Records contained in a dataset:
::::::::::

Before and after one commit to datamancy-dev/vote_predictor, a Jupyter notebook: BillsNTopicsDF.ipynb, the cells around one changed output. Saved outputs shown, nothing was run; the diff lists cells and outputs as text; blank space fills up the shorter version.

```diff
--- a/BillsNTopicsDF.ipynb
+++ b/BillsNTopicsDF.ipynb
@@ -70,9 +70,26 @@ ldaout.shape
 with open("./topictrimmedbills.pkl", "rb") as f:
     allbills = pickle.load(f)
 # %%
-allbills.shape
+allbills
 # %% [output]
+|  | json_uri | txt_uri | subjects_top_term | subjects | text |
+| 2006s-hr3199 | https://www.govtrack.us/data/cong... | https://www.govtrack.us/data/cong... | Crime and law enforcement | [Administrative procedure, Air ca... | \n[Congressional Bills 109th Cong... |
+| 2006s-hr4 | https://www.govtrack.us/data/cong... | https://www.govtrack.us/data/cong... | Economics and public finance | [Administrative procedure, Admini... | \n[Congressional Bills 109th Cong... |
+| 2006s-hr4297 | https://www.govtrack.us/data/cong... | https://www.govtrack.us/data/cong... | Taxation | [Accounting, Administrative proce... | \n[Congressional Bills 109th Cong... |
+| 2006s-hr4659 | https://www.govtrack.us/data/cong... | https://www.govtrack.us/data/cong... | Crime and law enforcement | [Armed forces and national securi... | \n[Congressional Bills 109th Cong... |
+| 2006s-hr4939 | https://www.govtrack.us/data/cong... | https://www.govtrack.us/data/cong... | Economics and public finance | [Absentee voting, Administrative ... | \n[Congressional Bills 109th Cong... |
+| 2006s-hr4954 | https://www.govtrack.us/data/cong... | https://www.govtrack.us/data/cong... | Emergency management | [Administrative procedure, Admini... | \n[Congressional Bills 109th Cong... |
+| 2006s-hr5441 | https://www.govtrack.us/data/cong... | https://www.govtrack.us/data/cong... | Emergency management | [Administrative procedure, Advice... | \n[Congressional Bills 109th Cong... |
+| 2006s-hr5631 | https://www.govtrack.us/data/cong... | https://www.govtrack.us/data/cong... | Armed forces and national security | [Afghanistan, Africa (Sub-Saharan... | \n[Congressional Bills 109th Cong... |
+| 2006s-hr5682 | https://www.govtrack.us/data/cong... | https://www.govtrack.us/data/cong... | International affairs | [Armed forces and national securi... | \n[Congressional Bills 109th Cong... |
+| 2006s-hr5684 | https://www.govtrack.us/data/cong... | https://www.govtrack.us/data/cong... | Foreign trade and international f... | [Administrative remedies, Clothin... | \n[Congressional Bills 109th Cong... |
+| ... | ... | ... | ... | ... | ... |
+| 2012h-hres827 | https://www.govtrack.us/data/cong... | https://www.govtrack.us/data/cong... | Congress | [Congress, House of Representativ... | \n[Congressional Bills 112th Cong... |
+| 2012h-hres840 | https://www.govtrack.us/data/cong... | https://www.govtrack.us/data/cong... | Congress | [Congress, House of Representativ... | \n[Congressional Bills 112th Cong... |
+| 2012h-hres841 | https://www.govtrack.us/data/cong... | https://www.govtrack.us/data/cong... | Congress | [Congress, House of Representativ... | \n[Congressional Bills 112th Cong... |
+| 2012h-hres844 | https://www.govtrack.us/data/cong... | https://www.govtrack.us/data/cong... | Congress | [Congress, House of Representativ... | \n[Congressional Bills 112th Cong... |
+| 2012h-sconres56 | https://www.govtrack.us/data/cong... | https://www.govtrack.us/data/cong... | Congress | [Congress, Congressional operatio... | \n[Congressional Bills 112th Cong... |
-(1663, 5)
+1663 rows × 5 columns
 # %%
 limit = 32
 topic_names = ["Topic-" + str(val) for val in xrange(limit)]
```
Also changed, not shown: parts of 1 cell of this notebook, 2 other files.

::::::::::

What this task involves | Copy every record exactly as presented.

Answer to this exercise |
Before and after one commit to datamancy-dev/vote_predictor, a Jupyter notebook: BillsNTopicsDF.ipynb, the cells around one changed output. Saved outputs shown, nothing was run; the diff lists cells and outputs as text; blank space fills up the shorter version.

```diff
--- a/BillsNTopicsDF.ipynb
+++ b/BillsNTopicsDF.ipynb
@@ -70,9 +70,26 @@ ldaout.shape
 with open("./topictrimmedbills.pkl", "rb") as f:
     allbills = pickle.load(f)
 # %%
-allbills.shape
+allbills
 # %% [output]
+|  | json_uri | txt_uri | subjects_top_term | subjects | text |
+| 2006s-hr3199 | https://www.govtrack.us/data/cong... | https://www.govtrack.us/data/cong... | Crime and law enforcement | [Administrative procedure, Air ca... | \n[Congressional Bills 109th Cong... |
+| 2006s-hr4 | https://www.govtrack.us/data/cong... | https://www.govtrack.us/data/cong... | Economics and public finance | [Administrative procedure, Admini... | \n[Congressional Bills 109th Cong... |
+| 2006s-hr4297 | https://www.govtrack.us/data/cong... | https://www.govtrack.us/data/cong... | Taxation | [Accounting, Administrative proce... | \n[Congressional Bills 109th Cong... |
+| 2006s-hr4659 | https://www.govtrack.us/data/cong... | https://www.govtrack.us/data/cong... | Crime and law enforcement | [Armed forces and national securi... | \n[Congressional Bills 109th Cong... |
+| 2006s-hr4939 | https://www.govtrack.us/data/cong... | https://www.govtrack.us/data/cong... | Economics and public finance | [Absentee voting, Administrative ... | \n[Congressional Bills 109th Cong... |
+| 2006s-hr4954 | https://www.govtrack.us/data/cong... | https://www.govtrack.us/data/cong... | Emergency management | [Administrative procedure, Admini... | \n[Congressional Bills 109th Cong... |
+| 2006s-hr5441 | https://www.govtrack.us/data/cong... | https://www.govtrack.us/data/cong... | Emergency management | [Administrative procedure, Advice... | \n[Congressional Bills 109th Cong... |
+| 2006s-hr5631 | https://www.govtrack.us/data/cong... | https://www.govtrack.us/data/cong... | Armed forces and national security | [Afghanistan, Africa (Sub-Saharan... | \n[Congressional Bills 109th Cong... |
+| 2006s-hr5682 | https://www.govtrack.us/data/cong... | https://www.govtrack.us/data/cong... | International affairs | [Armed forces and national securi... | \n[Congressional Bills 109th Cong... |
+| 2006s-hr5684 | https://www.govtrack.us/data/cong... | https://www.govtrack.us/data/cong... | Foreign trade and international f... | [Administrative remedies, Clothin... | \n[Congressional Bills 109th Cong... |
+| ... | ... | ... | ... | ... | ... |
+| 2012h-hres827 | https://www.govtrack.us/data/cong... | https://www.govtrack.us/data/cong... | Congress | [Congress, House of Representativ... | \n[Congressional Bills 112th Cong... |
+| 2012h-hres840 | https://www.govtrack.us/data/cong... | https://www.govtrack.us/data/cong... | Congress | [Congress, House of Representativ... | \n[Congressional Bills 112th Cong... |
+| 2012h-hres841 | https://www.govtrack.us/data/cong... | https://www.govtrack.us/data/cong... | Congress | [Congress, House of Representativ... | \n[Congressional Bills 112th Cong... |
+| 2012h-hres844 | https://www.govtrack.us/data/cong... | https://www.govtrack.us/data/cong... | Congress | [Congress, House of Representativ... | \n[Congressional Bills 112th Cong... |
+| 2012h-sconres56 | https://www.govtrack.us/data/cong... | https://www.govtrack.us/data/cong... | Congress | [Congress, Congressional operatio... | \n[Congressional Bills 112th Cong... |
-(1663, 5)
+1663 rows × 5 columns
 # %%
 limit = 32
 topic_names = ["Topic-" + str(val) for val in xrange(limit)]
```
Also changed, not shown: parts of 1 cell of this notebook, 2 other files.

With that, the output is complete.